*How to complete this task*. Please work out how many lines of this material include "system", and answer with that number by itself.

START Material for this exercise

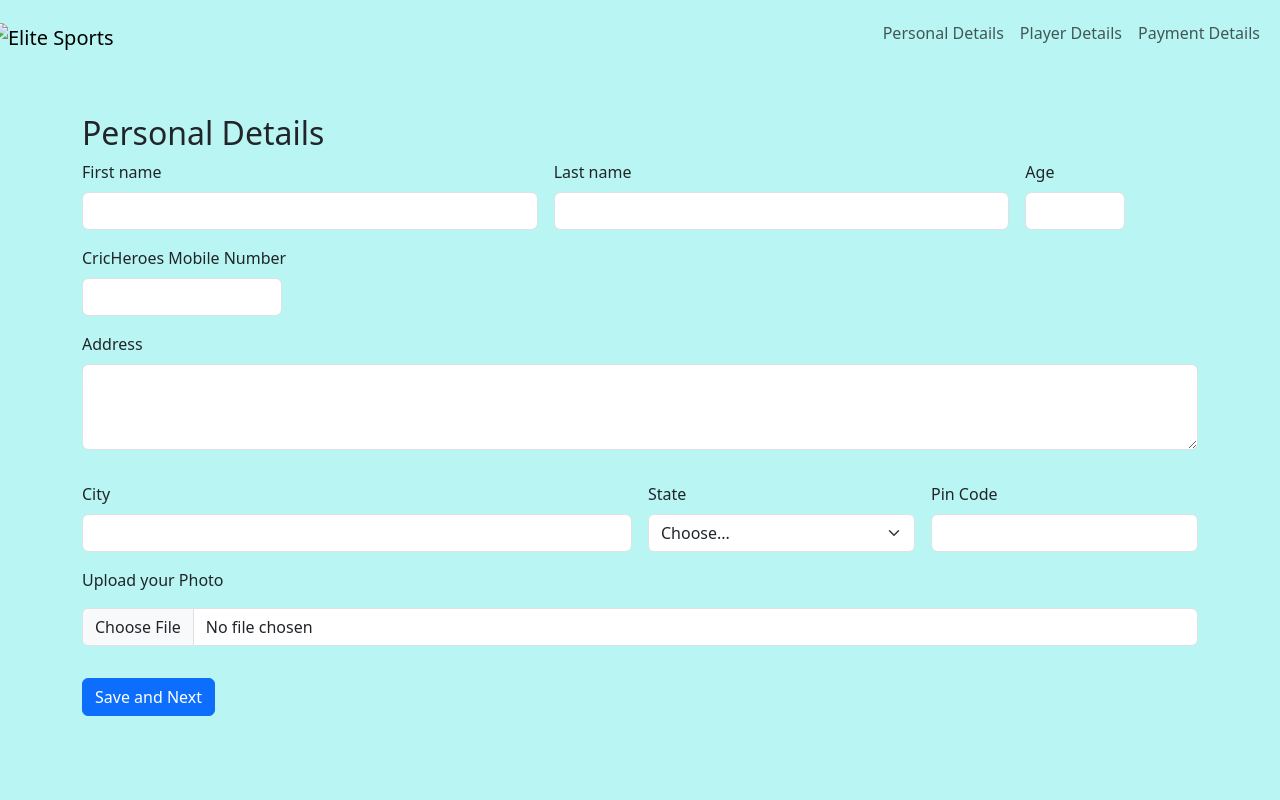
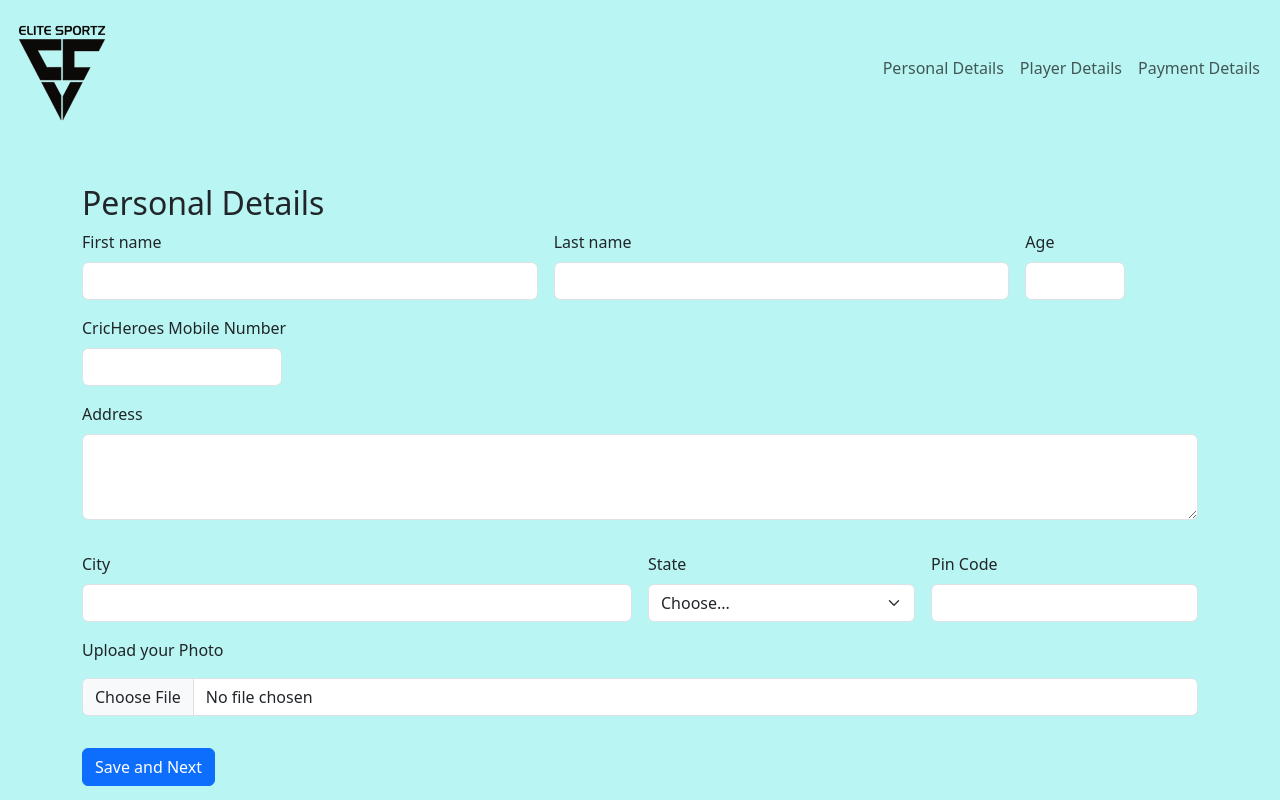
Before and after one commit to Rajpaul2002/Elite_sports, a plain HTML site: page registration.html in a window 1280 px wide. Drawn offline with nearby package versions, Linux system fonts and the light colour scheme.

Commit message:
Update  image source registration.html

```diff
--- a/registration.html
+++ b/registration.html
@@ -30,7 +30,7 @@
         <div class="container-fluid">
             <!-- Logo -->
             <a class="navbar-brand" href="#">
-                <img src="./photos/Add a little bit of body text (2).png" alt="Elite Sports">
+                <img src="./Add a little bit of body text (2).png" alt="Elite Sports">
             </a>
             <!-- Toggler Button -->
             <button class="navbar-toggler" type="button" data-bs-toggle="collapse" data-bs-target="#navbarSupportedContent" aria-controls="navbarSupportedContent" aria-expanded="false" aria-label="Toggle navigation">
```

END Material for this exercise
START Material for this exercise

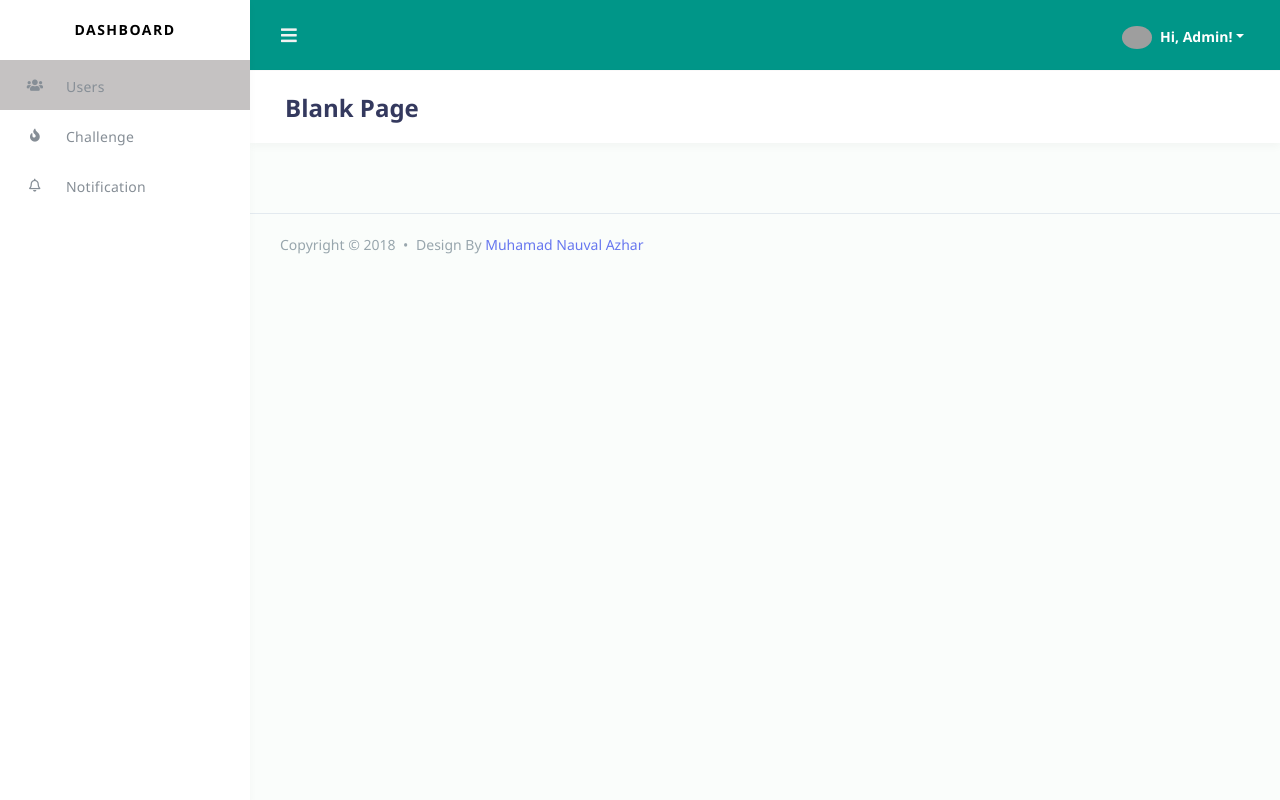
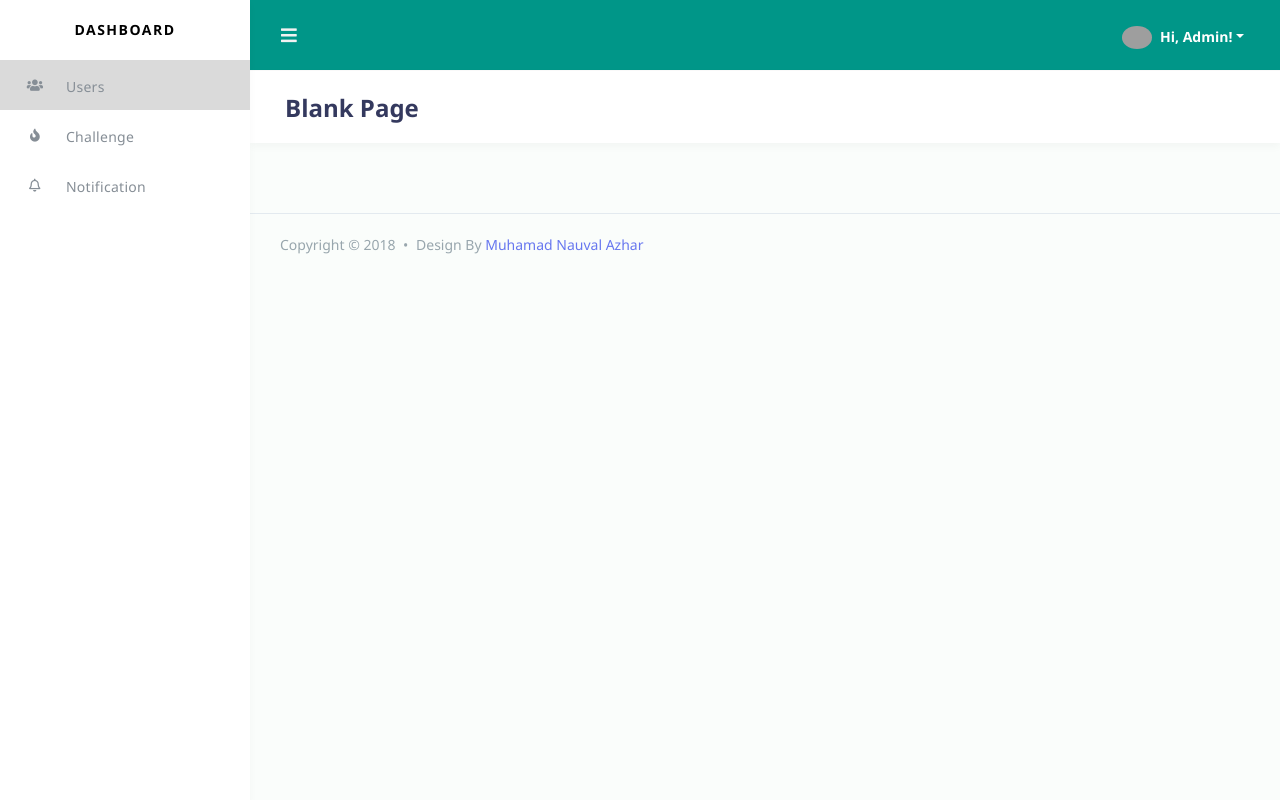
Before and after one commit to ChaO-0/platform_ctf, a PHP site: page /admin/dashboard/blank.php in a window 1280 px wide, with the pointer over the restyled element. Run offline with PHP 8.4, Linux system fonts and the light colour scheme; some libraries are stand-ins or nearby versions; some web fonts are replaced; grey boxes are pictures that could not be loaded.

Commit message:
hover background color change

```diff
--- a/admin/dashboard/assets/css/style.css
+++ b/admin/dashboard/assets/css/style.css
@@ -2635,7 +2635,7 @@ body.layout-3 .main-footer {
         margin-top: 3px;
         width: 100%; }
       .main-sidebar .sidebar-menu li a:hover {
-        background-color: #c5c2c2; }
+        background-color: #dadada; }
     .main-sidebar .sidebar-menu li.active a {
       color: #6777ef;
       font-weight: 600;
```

END Material for this exercise
START Material for this exercise

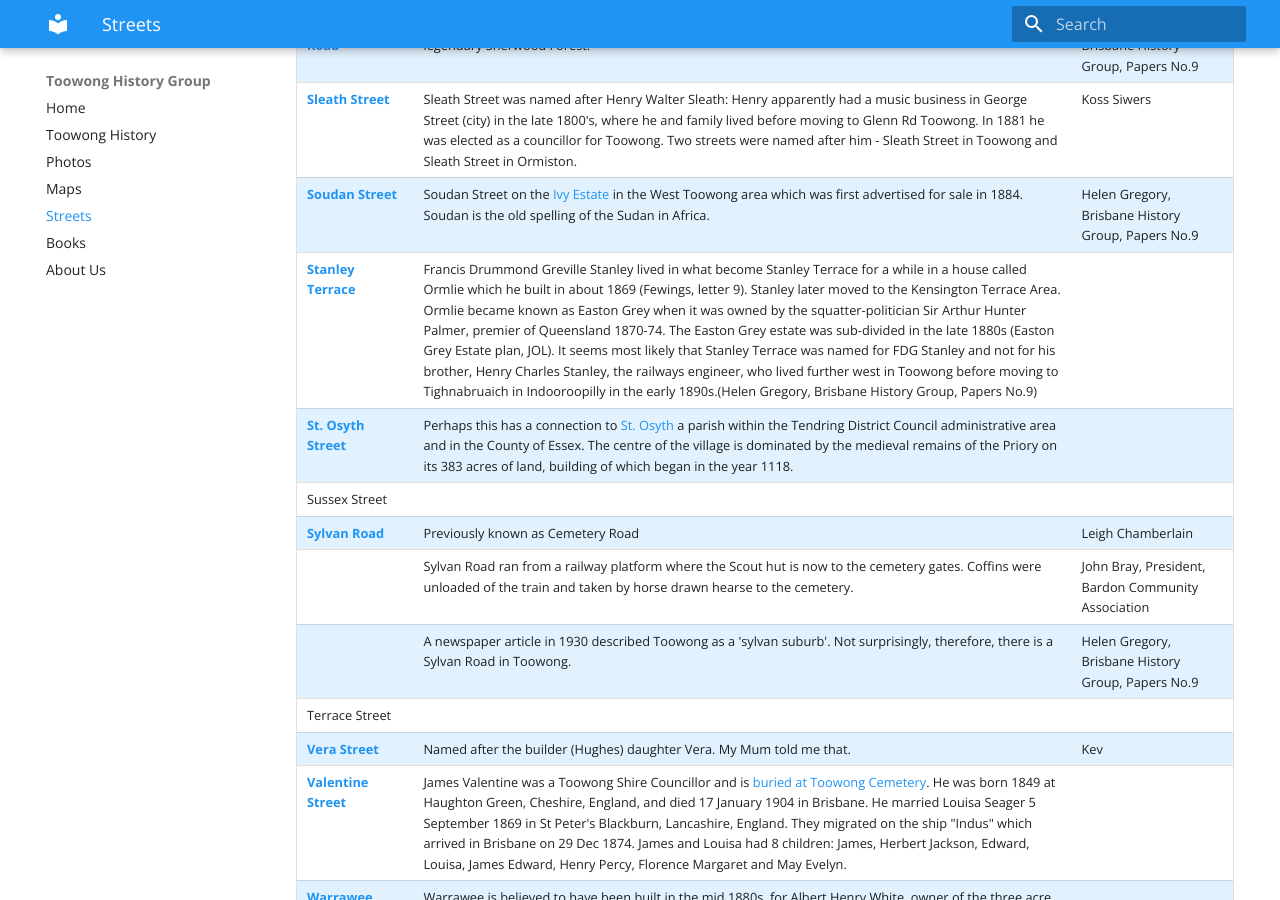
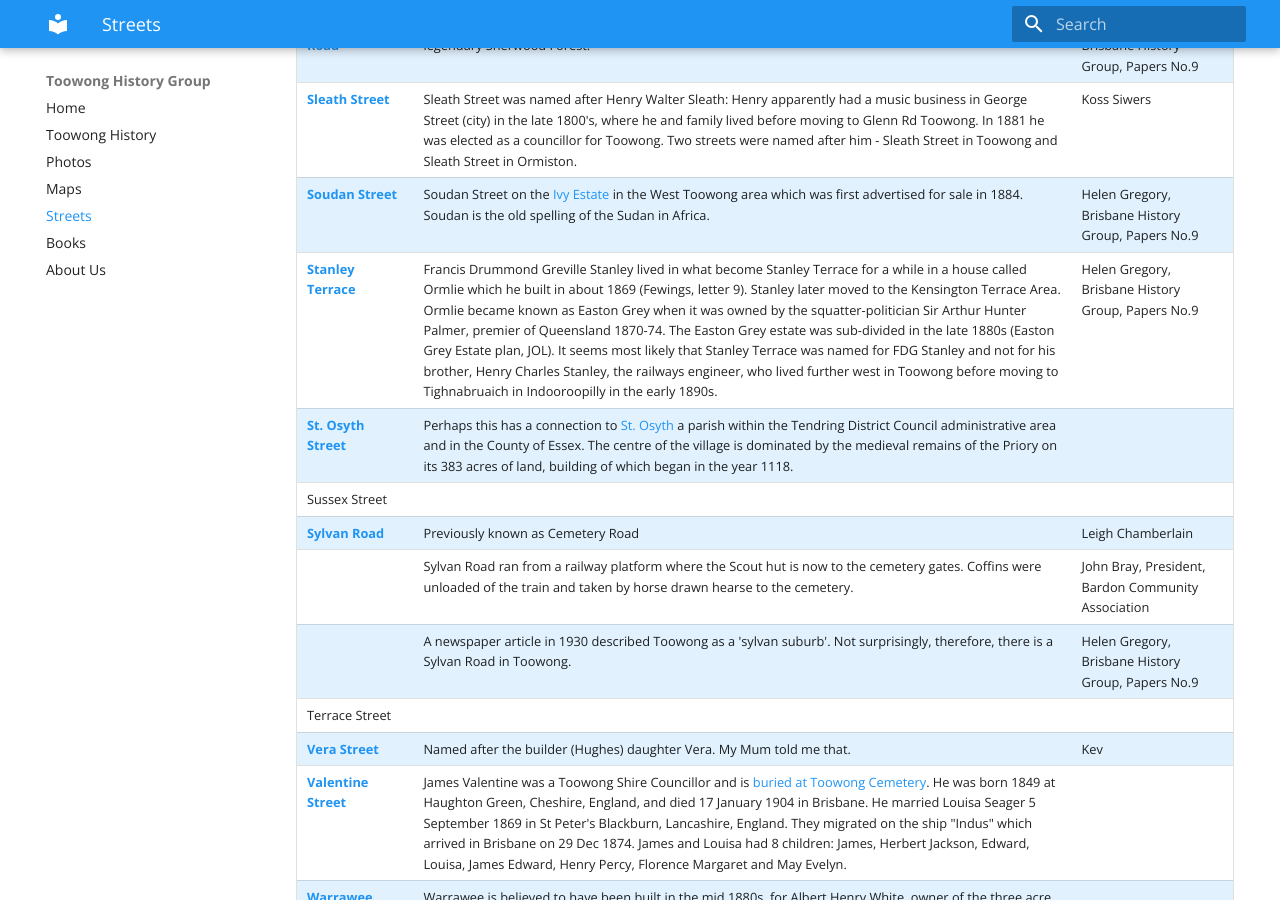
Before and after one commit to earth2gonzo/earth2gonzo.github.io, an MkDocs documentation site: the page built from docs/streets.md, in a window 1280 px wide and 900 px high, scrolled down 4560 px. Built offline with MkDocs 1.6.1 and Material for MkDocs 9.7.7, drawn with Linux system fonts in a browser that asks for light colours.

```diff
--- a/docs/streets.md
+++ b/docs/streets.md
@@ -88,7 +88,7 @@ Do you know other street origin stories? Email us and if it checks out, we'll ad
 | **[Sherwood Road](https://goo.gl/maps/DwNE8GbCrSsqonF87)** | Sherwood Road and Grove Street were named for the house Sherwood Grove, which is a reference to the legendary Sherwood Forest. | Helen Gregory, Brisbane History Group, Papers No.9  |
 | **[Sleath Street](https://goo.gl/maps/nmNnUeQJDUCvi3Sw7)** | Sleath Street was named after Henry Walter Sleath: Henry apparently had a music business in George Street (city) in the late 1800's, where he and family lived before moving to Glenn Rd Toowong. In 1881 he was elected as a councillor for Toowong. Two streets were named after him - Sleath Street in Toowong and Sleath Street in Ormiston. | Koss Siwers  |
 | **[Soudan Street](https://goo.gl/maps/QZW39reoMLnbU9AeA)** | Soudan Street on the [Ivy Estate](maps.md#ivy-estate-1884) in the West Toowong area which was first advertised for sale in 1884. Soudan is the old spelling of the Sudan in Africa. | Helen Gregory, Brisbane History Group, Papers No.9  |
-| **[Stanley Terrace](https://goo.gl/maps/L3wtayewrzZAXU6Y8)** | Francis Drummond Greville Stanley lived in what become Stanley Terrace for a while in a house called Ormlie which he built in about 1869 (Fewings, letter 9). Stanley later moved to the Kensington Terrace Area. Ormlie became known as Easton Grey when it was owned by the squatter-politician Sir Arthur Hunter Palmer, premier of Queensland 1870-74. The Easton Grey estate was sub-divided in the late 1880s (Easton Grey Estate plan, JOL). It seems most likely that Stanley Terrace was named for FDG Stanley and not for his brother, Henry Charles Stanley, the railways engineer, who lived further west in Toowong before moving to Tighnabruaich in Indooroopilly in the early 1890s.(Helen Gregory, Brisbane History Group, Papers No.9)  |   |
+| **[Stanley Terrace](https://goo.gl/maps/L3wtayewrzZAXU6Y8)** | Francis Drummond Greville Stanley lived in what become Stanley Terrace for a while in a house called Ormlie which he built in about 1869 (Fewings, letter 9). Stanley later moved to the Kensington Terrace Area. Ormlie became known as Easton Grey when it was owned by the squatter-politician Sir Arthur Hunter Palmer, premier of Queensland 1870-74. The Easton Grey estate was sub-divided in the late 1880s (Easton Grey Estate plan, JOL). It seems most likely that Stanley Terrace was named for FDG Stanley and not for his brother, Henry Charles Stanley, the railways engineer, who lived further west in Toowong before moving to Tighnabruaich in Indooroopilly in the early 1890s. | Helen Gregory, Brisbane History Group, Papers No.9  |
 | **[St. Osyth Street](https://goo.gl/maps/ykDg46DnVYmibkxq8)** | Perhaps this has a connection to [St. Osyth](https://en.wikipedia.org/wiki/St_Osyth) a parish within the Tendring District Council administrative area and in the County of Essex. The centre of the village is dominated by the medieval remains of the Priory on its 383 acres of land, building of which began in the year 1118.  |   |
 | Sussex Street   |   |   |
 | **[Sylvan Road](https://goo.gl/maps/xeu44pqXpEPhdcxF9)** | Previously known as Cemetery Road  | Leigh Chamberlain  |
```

END Material for this exercise

*Completed task*. 3